The Grand Galleries
Matthew is an amateur photographer living in Wilmington, DE. He is inspired by the challenge of finding unique angles and perspectives, and enjoys bringing them to life in his photographs. This collection is titled "A Day In The Life", and is a collection of photographs with content ranging from quiet rural america to the busy big city. Use of selective focus, close-ups, and other creative effects bring focus to otherwise overlooked subjects.
Kenneth A. Bosch
This exhibit is largely comprised of work I’ve done over the past two years since my retirement from teaching. I am exploring two main lines of work that I have wanted to pursue for some time: micro views of scenes around my childhood home in New York State’s Western Catskill region and portraits of friends, relatives, media and political personages who affected me as I grew up. My paintings are realistic in style, but the still life/landscape series are abstract in their spirit. In my portraits, I hope to communicate the unique personality of the subject. My work is highly personal but it is my hope that it has some universal value. I invite the viewer to look into each painting and make his or her own connection.
Kathy Herring has always loved to draw and paint, with a natural affinity for doing portraits. As she states on her website, kathyherringportraits.com,
I've always had a special gift for portraiture, and am especially fond of drawing children. People almost always tell me that I have captured more than just the appearance of their loved one, but something about their spirit, the unique spark of their individuality.
She has studied at the Art Students’ League in New York City and at the Pennsylvania Academy of Fine Arts in Philadelphia, where she met David Shevlino, her husband and fellow artist.
BARNS are Comfort Food for the Soul
by Sherry McVickar
I paint BARN portraits from an artisan’s point of view. This point of view has five angles:
#1. “VAN GOO” is my painter name: I like my paint gooey and thick. My painting style is characterized by building up thick layers of paint. In classical terms this technique is called ‘impasto’.
#2. I travel the country-side knocking on complete stranger’s doors asking if I may paint a picture of their BARN. (Sometimes I just drive up: slam on the brakes, jump out, plaster paint all over, throw everything back in the car, and speed away).
#3. To sit in the shade on a warm, cloudless day, listening to the birds, bees, and animal conversations: This is the addictive element of what I do called Painting “ En Plien Aire” (French for “in plenty of air”).
#4. I paint BARNS because of my love of architecture, geometry, human ingenuity, and crafts-—person—-ship.

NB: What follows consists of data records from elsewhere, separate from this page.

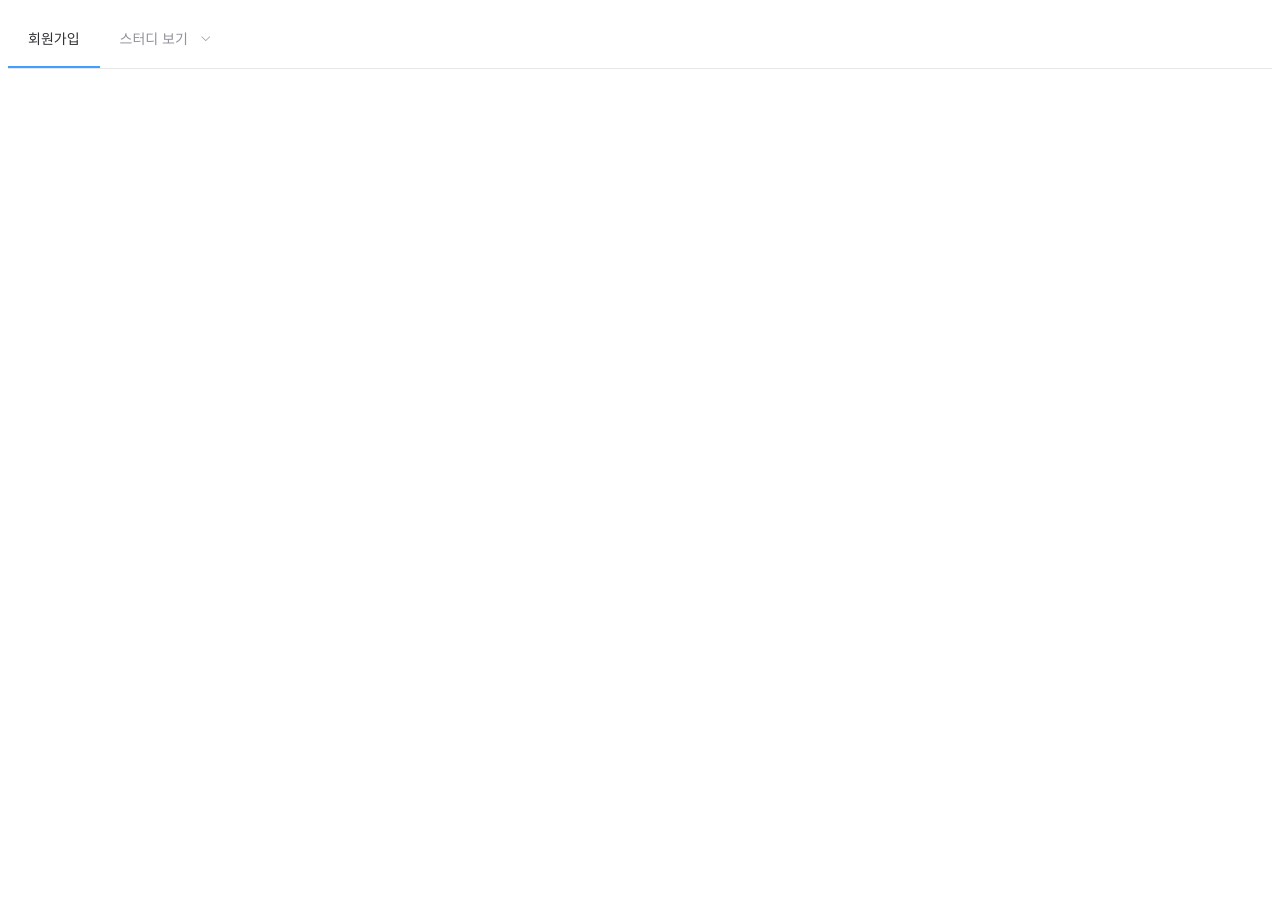
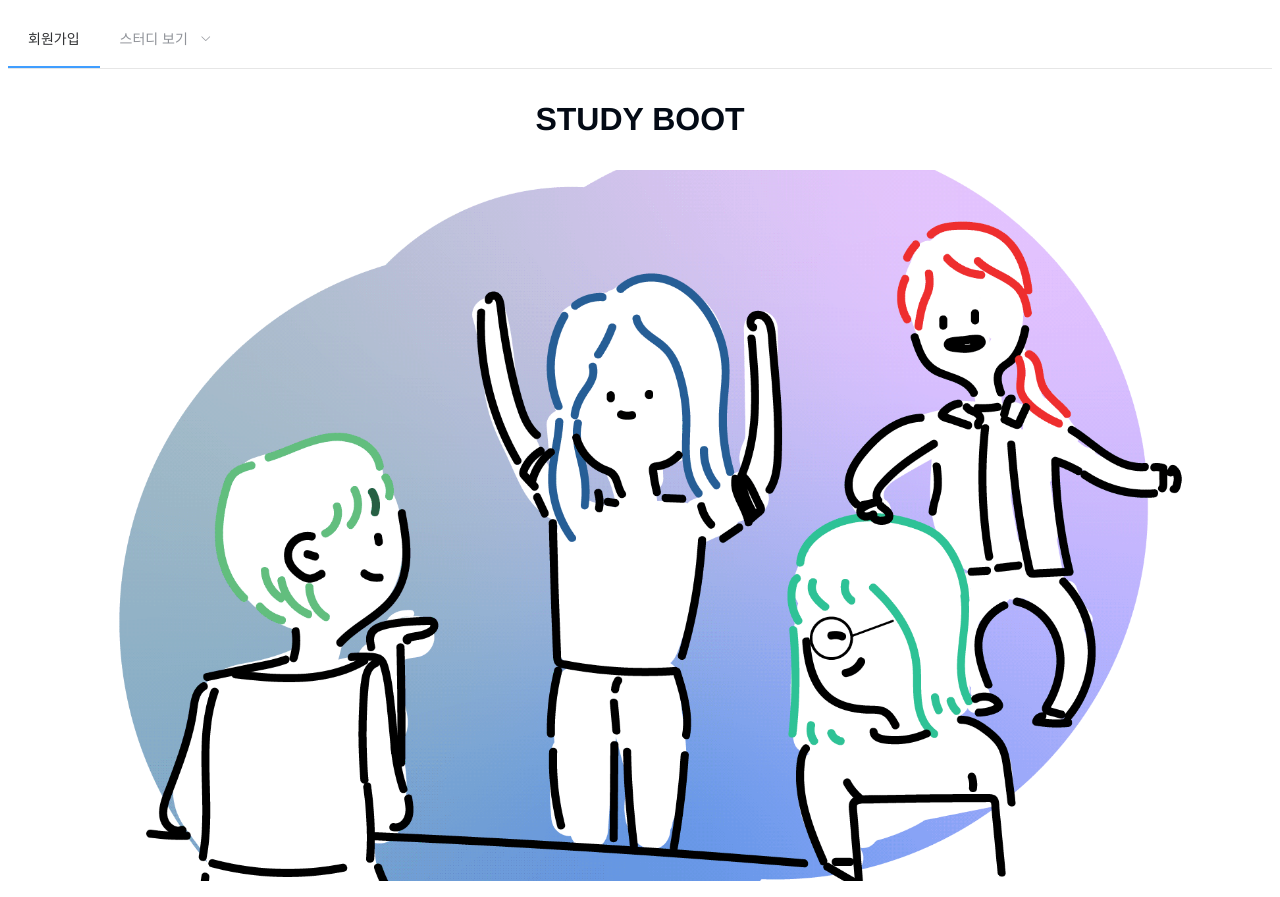
Before and after one commit to SLEEP-JAVA/study-boot, a Vue app in the folder frontend/: page / in a window 1280 px wide. Before the commit the page ends 800 px from the top, so only its background shows below. Built offline with nearby package versions, Linux system fonts and the light colour scheme.

Commit message:
[개발] home FE 개발 - 메인이미지 추가

```diff
--- a/frontend/src/components/Home.vue
+++ b/frontend/src/components/Home.vue
@@ -1,6 +1,7 @@
 <template>
-  <div>
-
+  <div class="main">
+    <p> STUDY BOOT</p>
+    <img class="main-img" alt="메인이미지" src="../assets/main.png"/>
   </div>
 </template>
 
@@ -9,14 +10,24 @@
     name: 'Home',
     data() {
       return {
-        activeIndex: '1',
-        activeIndex2: '1'
       };
     },
     methods: {
-      handleSelect(key, keyPath) {
-        console.log(key, keyPath);
-      }
+
     }
   }
 </script>
+
+<style>
+
+  .main {
+    max-width: 100%;
+    font-size: 2em;
+    font-weight: 900;
+    font-family: SansSerif, Helvetica Neue;
+  }
+
+  .main-img {
+    max-width: 100%;
+  }
+</style>
```
Also changed, not shown: frontend/src/assets/main.png (added).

#5. BARNS are as beautiful as any horse, or iris, or waterfall, or sunset. The USA has an extremely rich farming heritage which must-at all costs-be preserved in art and life. Thank you for joining me in seeing and appreciating them for the first or the thousandth time.